_What the exercise asks_
All of the data below needs to be set down once more, exactly as written.
--- START ---
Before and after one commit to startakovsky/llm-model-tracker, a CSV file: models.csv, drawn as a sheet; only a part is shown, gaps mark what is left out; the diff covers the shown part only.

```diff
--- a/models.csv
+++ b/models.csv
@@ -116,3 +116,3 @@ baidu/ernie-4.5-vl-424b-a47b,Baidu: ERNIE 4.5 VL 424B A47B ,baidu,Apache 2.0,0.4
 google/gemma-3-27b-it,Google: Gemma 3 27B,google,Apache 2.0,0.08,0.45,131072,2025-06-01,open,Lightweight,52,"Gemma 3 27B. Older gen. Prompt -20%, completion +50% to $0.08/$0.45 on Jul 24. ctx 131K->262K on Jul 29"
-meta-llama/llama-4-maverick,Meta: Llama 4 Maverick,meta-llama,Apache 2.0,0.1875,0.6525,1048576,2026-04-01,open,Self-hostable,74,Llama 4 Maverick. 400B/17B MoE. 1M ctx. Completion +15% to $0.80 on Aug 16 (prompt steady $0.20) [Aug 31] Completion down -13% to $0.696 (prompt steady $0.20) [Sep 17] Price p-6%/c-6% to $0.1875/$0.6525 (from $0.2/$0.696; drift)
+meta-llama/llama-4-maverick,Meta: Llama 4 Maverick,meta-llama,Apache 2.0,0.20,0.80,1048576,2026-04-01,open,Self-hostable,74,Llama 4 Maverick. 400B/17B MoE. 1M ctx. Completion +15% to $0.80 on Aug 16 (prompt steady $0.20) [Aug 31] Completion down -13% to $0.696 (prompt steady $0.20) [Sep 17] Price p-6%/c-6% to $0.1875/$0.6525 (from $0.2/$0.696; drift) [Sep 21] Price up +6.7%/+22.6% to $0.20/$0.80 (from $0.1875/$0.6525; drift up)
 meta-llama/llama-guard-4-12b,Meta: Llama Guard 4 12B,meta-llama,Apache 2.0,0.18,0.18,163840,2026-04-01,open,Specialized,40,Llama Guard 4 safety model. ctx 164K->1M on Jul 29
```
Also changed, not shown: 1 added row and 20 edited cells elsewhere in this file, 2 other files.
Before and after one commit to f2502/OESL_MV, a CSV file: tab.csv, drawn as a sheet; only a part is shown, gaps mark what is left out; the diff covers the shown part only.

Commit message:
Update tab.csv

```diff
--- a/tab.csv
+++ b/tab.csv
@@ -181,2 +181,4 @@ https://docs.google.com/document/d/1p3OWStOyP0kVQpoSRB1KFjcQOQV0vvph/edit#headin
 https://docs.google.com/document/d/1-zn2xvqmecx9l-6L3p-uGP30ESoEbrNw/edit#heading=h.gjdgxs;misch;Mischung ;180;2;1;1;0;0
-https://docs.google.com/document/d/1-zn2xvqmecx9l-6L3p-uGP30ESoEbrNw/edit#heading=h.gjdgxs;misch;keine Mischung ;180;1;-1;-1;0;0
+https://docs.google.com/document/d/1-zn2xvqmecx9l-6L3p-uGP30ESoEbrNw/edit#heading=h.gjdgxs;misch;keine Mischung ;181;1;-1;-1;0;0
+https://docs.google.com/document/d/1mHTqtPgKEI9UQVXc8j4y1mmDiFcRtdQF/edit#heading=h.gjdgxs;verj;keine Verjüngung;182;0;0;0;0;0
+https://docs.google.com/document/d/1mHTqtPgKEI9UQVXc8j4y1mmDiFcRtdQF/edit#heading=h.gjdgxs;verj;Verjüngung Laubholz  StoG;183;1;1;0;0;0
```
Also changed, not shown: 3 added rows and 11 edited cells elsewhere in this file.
--- END ---
_Answer space_
Before and after one commit to startakovsky/llm-model-tracker, a CSV file: models.csv, drawn as a sheet; only a part is shown, gaps mark what is left out; the diff covers the shown part only.

```diff
--- a/models.csv
+++ b/models.csv
@@ -116,3 +116,3 @@ baidu/ernie-4.5-vl-424b-a47b,Baidu: ERNIE 4.5 VL 424B A47B ,baidu,Apache 2.0,0.4
 google/gemma-3-27b-it,Google: Gemma 3 27B,google,Apache 2.0,0.08,0.45,131072,2025-06-01,open,Lightweight,52,"Gemma 3 27B. Older gen. Prompt -20%, completion +50% to $0.08/$0.45 on Jul 24. ctx 131K->262K on Jul 29"
-meta-llama/llama-4-maverick,Meta: Llama 4 Maverick,meta-llama,Apache 2.0,0.1875,0.6525,1048576,2026-04-01,open,Self-hostable,74,Llama 4 Maverick. 400B/17B MoE. 1M ctx. Completion +15% to $0.80 on Aug 16 (prompt steady $0.20) [Aug 31] Completion down -13% to $0.696 (prompt steady $0.20) [Sep 17] Price p-6%/c-6% to $0.1875/$0.6525 (from $0.2/$0.696; drift)
+meta-llama/llama-4-maverick,Meta: Llama 4 Maverick,meta-llama,Apache 2.0,0.20,0.80,1048576,2026-04-01,open,Self-hostable,74,Llama 4 Maverick. 400B/17B MoE. 1M ctx. Completion +15% to $0.80 on Aug 16 (prompt steady $0.20) [Aug 31] Completion down -13% to $0.696 (prompt steady $0.20) [Sep 17] Price p-6%/c-6% to $0.1875/$0.6525 (from $0.2/$0.696; drift) [Sep 21] Price up +6.7%/+22.6% to $0.20/$0.80 (from $0.1875/$0.6525; drift up)
 meta-llama/llama-guard-4-12b,Meta: Llama Guard 4 12B,meta-llama,Apache 2.0,0.18,0.18,163840,2026-04-01,open,Specialized,40,Llama Guard 4 safety model. ctx 164K->1M on Jul 29
```
Also changed, not shown: 1 added row and 20 edited cells elsewhere in this file, 2 other files.
Before and after one commit to f2502/OESL_MV, a CSV file: tab.csv, drawn as a sheet; only a part is shown, gaps mark what is left out; the diff covers the shown part only.

Commit message:
Update tab.csv

```diff
--- a/tab.csv
+++ b/tab.csv
@@ -181,2 +181,4 @@ https://docs.google.com/document/d/1p3OWStOyP0kVQpoSRB1KFjcQOQV0vvph/edit#headin
 https://docs.google.com/document/d/1-zn2xvqmecx9l-6L3p-uGP30ESoEbrNw/edit#heading=h.gjdgxs;misch;Mischung ;180;2;1;1;0;0
-https://docs.google.com/document/d/1-zn2xvqmecx9l-6L3p-uGP30ESoEbrNw/edit#heading=h.gjdgxs;misch;keine Mischung ;180;1;-1;-1;0;0
+https://docs.google.com/document/d/1-zn2xvqmecx9l-6L3p-uGP30ESoEbrNw/edit#heading=h.gjdgxs;misch;keine Mischung ;181;1;-1;-1;0;0
+https://docs.google.com/document/d/1mHTqtPgKEI9UQVXc8j4y1mmDiFcRtdQF/edit#heading=h.gjdgxs;verj;keine Verjüngung;182;0;0;0;0;0
+https://docs.google.com/document/d/1mHTqtPgKEI9UQVXc8j4y1mmDiFcRtdQF/edit#heading=h.gjdgxs;verj;Verjüngung Laubholz  StoG;183;1;1;0;0;0
```
Also changed, not shown: 3 added rows and 11 edited cells elsewhere in this file.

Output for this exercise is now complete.